Commentary by Sri Madhvacharya of Brahma Sampradaya:

Sri Madhvacharya did not comment on this sloka.

Commentary by Sri Keshava Kashmiri of Kumara Sampradaya:

Thus after relegating various divergent views regarding renunciation which is complicated and difficult to comprehend. The Supreme Lord Krishna prepares to give His conclusion stating it has been established by the wise and erudite that renunciation is of three disntinct types characterised as topmost, intermediate and lowest.

Commentary by Sri Adi Shankaracharya of Advaita Sampradaya:

18.4 Bharata-sattama, O the most excellent among the descendants of Bharata; srnu, hear, understand; me, from Me, from My statement; niscayam, the firm conclusion; tatra tyage, regarding that tyaga, regarding these alternative veiws on tyaga and sannyasa as they have been shown. Hi, for; purusavyaghra, O greatest among men; tyagah, tyaga; samprakirtitah, has been clearly declared, has been distinctly spoken of in the scriptures; to be trividhah, of three kinds, threefold, under the classes of tamasa (those based on tamas [Tamas: darkness, mental darkness, ignorance; one of the three qualities of everything in Nature. Also see 14.8, and note under 2.45.-Tr.], etc. The Lord has used the word tyaga with the idea that the (primary) meanings of tyaga and sannyasa are verily the same. Since it is difficult to comprehend this idea, that the primary meanings of the words tyaga and sannyasa can be threefold under the classification based on tamas etc. in the case of one who is unenlightened and who is qualified for rites and duties-but not in the case of one who has realized the supreme Goal-,therefore no one else is capable of speaking the truth in this connection. Hence, listen to the firm conclusion of the Lord with regard to the supreme Truth as revealved by the scriptures. Which, again, is this firm conclusion? In reply the Lord says:

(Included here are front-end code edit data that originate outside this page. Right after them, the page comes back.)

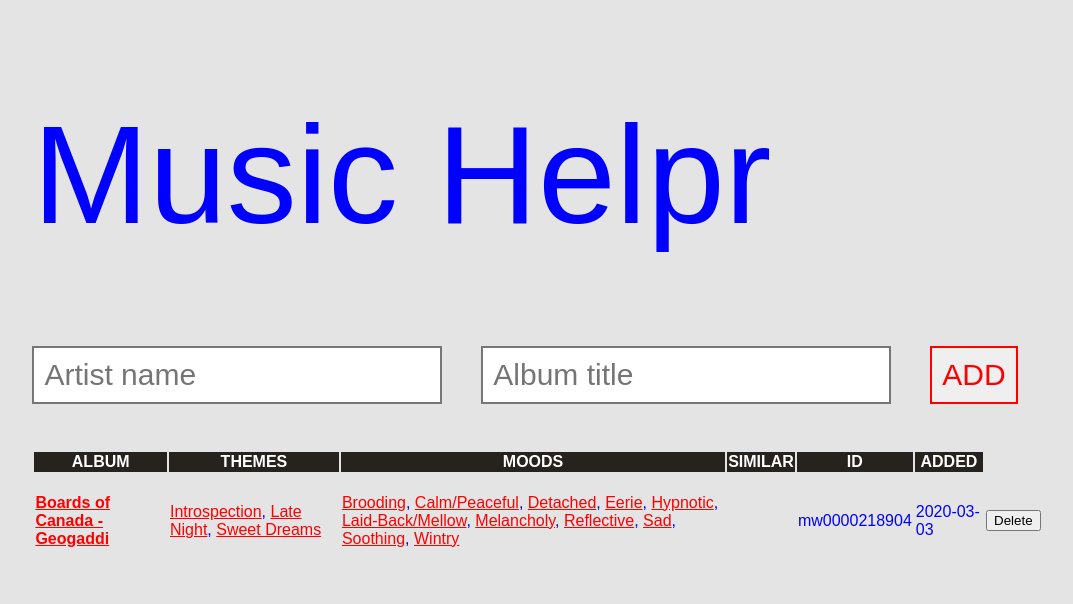
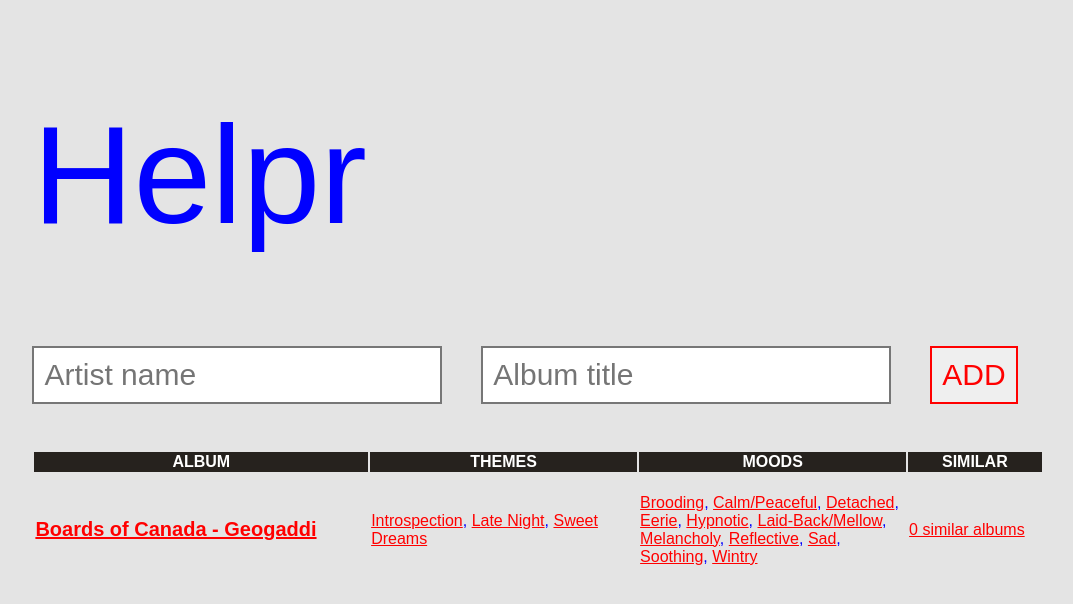
Before and after one commit to vxsl/taste-aggregator, a Flask app: page / in a window 1280 px wide. Shown: the top 604 px of the page, without its empty margins (102-1175 px from the left). Run offline with Flask 2, Linux system fonts and the light colour scheme; data comes from the database, SQL or seed files in the repository; data that the repository does not hold is empty.

Commit message:
various cosmetic improvements to the Allmusic portion of the page. Changed title from 'Music Helpr' to 'Helpr'.

```diff
--- a/static/css/main.css
+++ b/static/css/main.css
@@ -46,6 +46,9 @@ body {
 .album-title {
 
 	font-weight:bold!important;
+	width:25%;
+	font-size:20px;
+	padding-right:2%;
 }
 
 .album-info {
--- a/templates/index.html
+++ b/templates/index.html
@@ -2,7 +2,7 @@
 
 
 {% block head %}
-<h1>Music Helpr
+<h1>Helpr
 
 	<form style="height:100px" action="/" method="POST">
 		<input class ="userIn" type="text" name="artist" id="artist" placeholder="Artist name">
@@ -14,12 +14,11 @@
 
 {% endblock %}
 
-
-
-
 {% block body %}
 
 <div class="content">
+
+
 
 	<table class="album-info">
 	  <tr style='background-color:#26221e; color:white'>
@@ -27,30 +26,25 @@
 	    <th>THEMES</th>
 	    <th>MOODS</th>
 	    <th>SIMILAR</th`>
-	    <th>ID</th>
-	    <th>ADDED</th>
 	  </tr>
 	  	{% for album in albumlist %}
 			<tr class='album'>
 			    <td class="album-title">
 			    	<a href="https://allmusic.com/album/{{album.id}}"> {{album.artist}} - {{album.title}} </a>
 			    </td>
-			    <td>
+			    <td style='width:20%'>
 			    	{% for id,theme in themeDict[album.title] %}
 			    		<a href="https://allmusic.com/theme/{{id}}">{{theme}}</a>{{ "," if not loop.last }}
 			    	{% endfor %}
 			    </td>
-			    <td>
+			    <td style='width:20%'>
 			    	{% for id,mood in moodDict[album.title] %}
 			    		<a href="https://allmusic.com/mood/{{id}}">{{mood}}</a>{{ "," if not loop.last }}
 			    	{% endfor %}
 			    </td>
-			    <td></td>
-			    <td>{{album.id}}</td>
-			    <td>{{album.date_added.date()}}</td>
-			    <td><form action="/" method="POST">
-			    	<input type="submit" name="{{album.id}}" value="Delete">
-			    </form></td>
+			    <td style='width:10%'>
+			    	<a href="">{{similarCountDict[album.id]}} similar albums</a>
+			    </td>
 			</tr>
 	    {% endfor %}
 	</table>
```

Commentary by Sri Abhinavagupta of Kaula Tantra Sampradaya:

18.4-11 Niscayam etc. upto abhidhiyate. The conclusion here is this : Due to the manifoldness of the nature of the Strands, that have been defined earlier, the act of relinquishment itself is performed with a certain mental disposition which is a modification of the Sattva, the Rajas and the Tamas (the Strands). Because it reflects (is contaminated by) the nature of the person having the same (the said mental dispositon), what is called the real (unalloyed) relinquishment is the performance of the actions by the knowers of the Supreme Brahman by giving up desire to achieve fruits and by avoiding the craving and hatred on account of their equanimity to [the pairs of opposites like] success and failure etc. That is why [the Bhagavat] says : ‘By the act of relinquishment born of the Rajas or of the Tamas (Strands), no connection with the fruit [of relinquishment] is attained’. However, for an act of relinquishing, born of the Sattva (Strand), there is the fruit in the form of honouring the purport of the scriptures. The application of the term ‘relinquishment’ stands to reason, in fact, only in the case of a sage who has relinquished his holding on the multitude of the Strands.

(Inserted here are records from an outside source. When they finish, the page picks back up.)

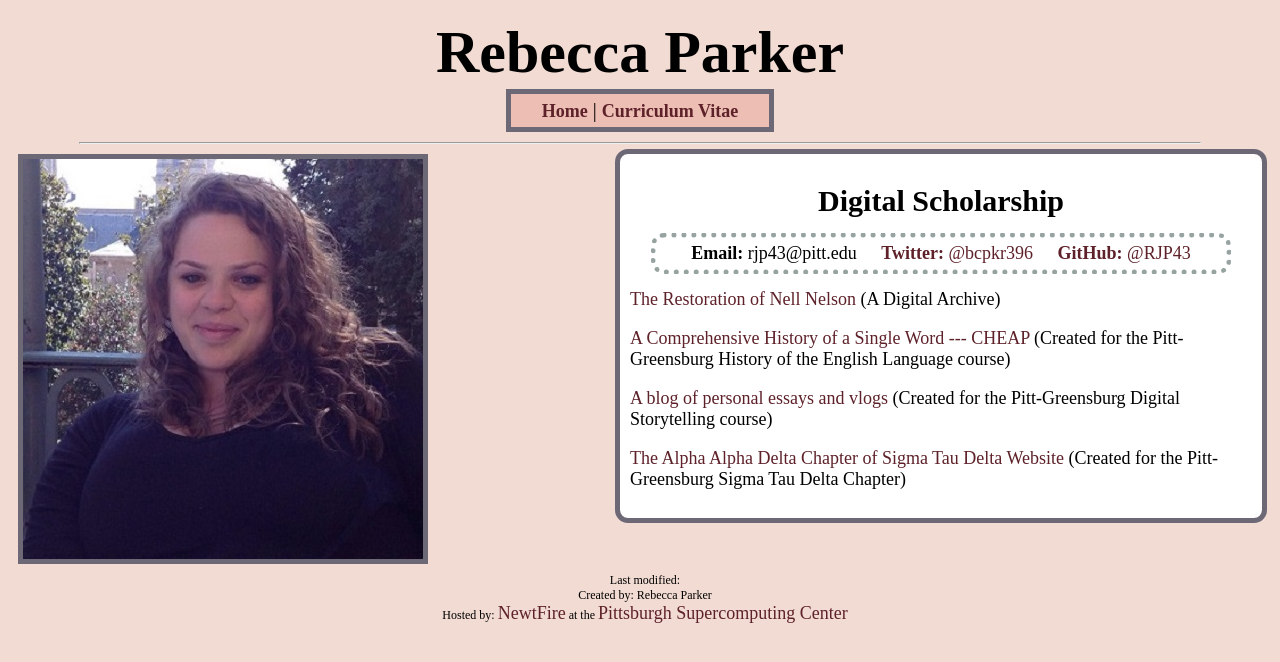
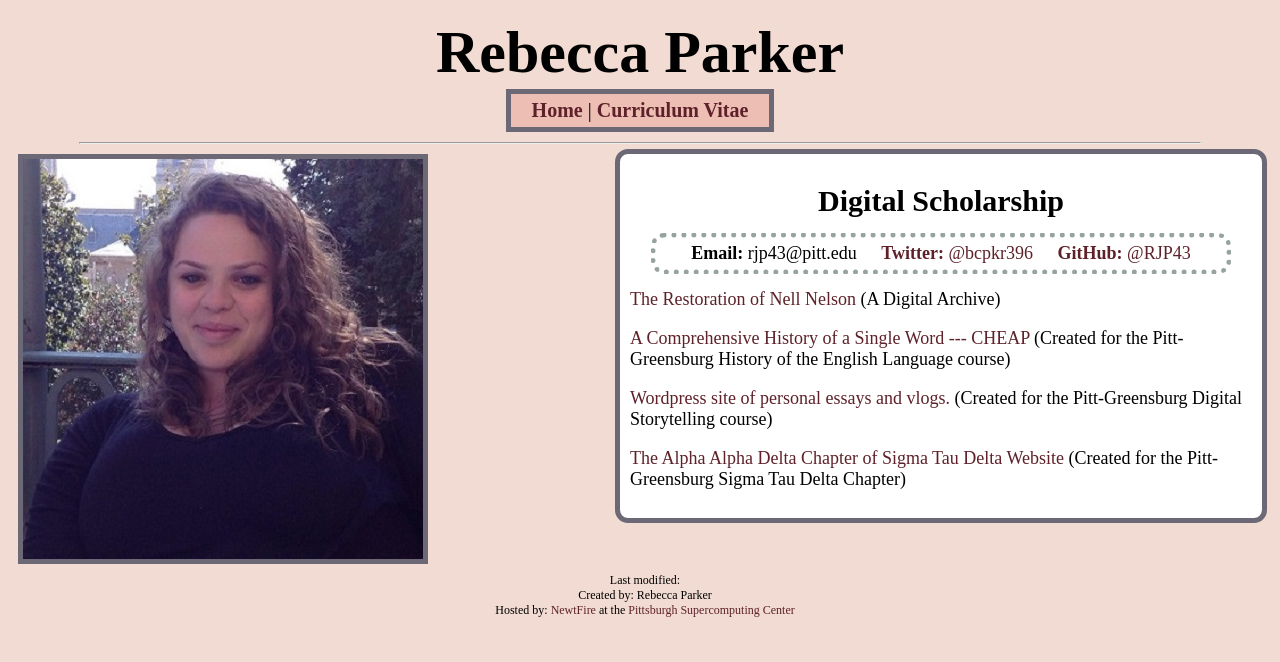
Before and after one commit to RJP43/personalWebpage, a plain HTML site: page index.html in a window 1280 px wide. Drawn offline with nearby package versions, Linux system fonts and the light colour scheme; files that its build step writes are made by us from their sources.

Commit message:
edit to website so CV link goes straight to PDF version of CV.. this helps with keeping CV updated --- handmad CV html is still live on site but just not being linked to off the index page

```diff
--- a/index.html
+++ b/index.html
@@ -31,8 +31,8 @@
                 <p><a id="cheap" href="./HEL_Project/cheap.html" target="_blank">A Comprehensive History of a Single
                         Word --- CHEAP</a> (Created for the Pitt-Greensburg History of the English
                     Language course)</p>
-                <p><a id="persBlog" href="https://agenda2rescue.wordpress.com/" target="_blank">A blog of personal
-                        essays and vlogs</a> (Created for the Pitt-Greensburg Digital Storytelling
+                <p><a id="persBlog" href="https://agenda2rescue.wordpress.com/" target="_blank">Wordpress site of personal
+                        essays and vlogs.</a> (Created for the Pitt-Greensburg Digital Storytelling
                     course)</p>
                 <p><a id="STDchap" href="http://www.pitt.edu/~upgstd/" target="_blank">The Alpha Alpha Delta Chapter of Sigma Tau Delta Website</a> (Created for the Pitt-Greensburg Sigma Tau Delta Chapter)</p>
             </div>
--- a/style.css
+++ b/style.css
@@ -192,20 +192,20 @@ i.name{
 
 a:link{
     text-decoration: none;
-font-size: 18px;
+/*font-size: 18px;*/
     color: #5E2129;
 }
 a:visited{
     text-decoration: none;
     color: #6D6875;
-    font-size: 18px;
+ /*   font-size: 18px;*/
 
 }
 a:hover{
     text-decoration: none;
     color: #ECBEB4;
     background-color: #000000;
-    font-size: 18px;
+/*    font-size: 18px;*/
 
 }
 /*https://coolors.co/f1dbd2-93928d-ecbeb4-b19994-6d6875*/
--- a/top.html
+++ b/top.html
@@ -1,5 +1,5 @@
 <h1>Rebecca Parker</h1>
 <div id="menu">
-    <a href="index.html"><strong>Home</strong></a> | <a href="CV.HTML"><strong>Curriculum Vitae</strong></a>
+    <a href="index.html"><strong>Home</strong></a> | <a href="RebeccaParker_CV.pdf"><strong>Curriculum Vitae</strong></a>
 </div>
 <hr id="menuDiv"/>
```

Sanskrit Shloka Without Transliteration Marks:

niscayam srnu me tatra
tyage bharata-sattama
tyago hi purusa-vyaghra
tri-vidhah samprakirtitah

Sanskrit to English Word for Word Meanings:

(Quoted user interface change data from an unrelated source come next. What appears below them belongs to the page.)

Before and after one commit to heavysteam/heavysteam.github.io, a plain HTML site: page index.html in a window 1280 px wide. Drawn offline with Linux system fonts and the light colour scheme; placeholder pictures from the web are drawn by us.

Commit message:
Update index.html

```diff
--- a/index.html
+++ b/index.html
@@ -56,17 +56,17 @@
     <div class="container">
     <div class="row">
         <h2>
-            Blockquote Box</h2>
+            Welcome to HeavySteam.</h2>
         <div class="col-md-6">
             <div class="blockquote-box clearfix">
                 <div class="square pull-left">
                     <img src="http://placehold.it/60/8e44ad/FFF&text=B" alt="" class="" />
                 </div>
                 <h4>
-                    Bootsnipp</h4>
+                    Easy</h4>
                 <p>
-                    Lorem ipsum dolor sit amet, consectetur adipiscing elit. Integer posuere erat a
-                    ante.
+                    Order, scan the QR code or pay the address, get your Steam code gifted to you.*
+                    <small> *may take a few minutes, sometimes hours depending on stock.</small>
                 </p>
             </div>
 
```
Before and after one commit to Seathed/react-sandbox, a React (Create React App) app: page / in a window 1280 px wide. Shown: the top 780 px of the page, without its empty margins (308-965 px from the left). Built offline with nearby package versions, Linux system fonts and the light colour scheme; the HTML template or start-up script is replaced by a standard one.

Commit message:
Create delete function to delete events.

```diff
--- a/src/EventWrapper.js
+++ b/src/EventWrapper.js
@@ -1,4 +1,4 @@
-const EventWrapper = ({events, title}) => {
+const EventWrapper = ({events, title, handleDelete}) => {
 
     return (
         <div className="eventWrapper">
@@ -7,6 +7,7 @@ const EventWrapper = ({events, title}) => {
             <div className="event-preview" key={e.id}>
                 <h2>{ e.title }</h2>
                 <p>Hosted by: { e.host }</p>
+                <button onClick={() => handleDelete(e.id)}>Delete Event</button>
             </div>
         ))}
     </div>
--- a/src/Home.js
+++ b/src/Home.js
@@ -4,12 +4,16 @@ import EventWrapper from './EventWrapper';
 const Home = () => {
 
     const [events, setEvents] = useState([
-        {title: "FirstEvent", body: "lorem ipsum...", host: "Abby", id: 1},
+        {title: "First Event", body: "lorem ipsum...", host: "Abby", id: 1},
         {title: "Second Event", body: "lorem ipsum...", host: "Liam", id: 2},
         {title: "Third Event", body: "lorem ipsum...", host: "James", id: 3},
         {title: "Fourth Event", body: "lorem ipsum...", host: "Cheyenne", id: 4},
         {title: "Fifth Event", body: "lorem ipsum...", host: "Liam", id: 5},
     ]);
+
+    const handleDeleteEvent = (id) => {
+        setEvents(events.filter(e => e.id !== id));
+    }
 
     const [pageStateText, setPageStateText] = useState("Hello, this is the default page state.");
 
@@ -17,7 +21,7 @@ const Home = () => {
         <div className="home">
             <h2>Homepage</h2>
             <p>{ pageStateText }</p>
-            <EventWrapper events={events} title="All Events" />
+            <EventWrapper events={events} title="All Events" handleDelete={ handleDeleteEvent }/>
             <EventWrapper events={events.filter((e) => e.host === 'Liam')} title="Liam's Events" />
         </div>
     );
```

niścayam — certainty; śṛṇu — hear; me — from Me; tatra — therein; tyāge — in the matter of renunciation; bharata-sat-tama — O best of the Bhāratas; tyāgaḥ — renunciation; hi — certainly; puruṣa-vyāghra — O tiger among human beings; tri-vidhaḥ — of three kinds; samprakīrtitaḥ — is declared.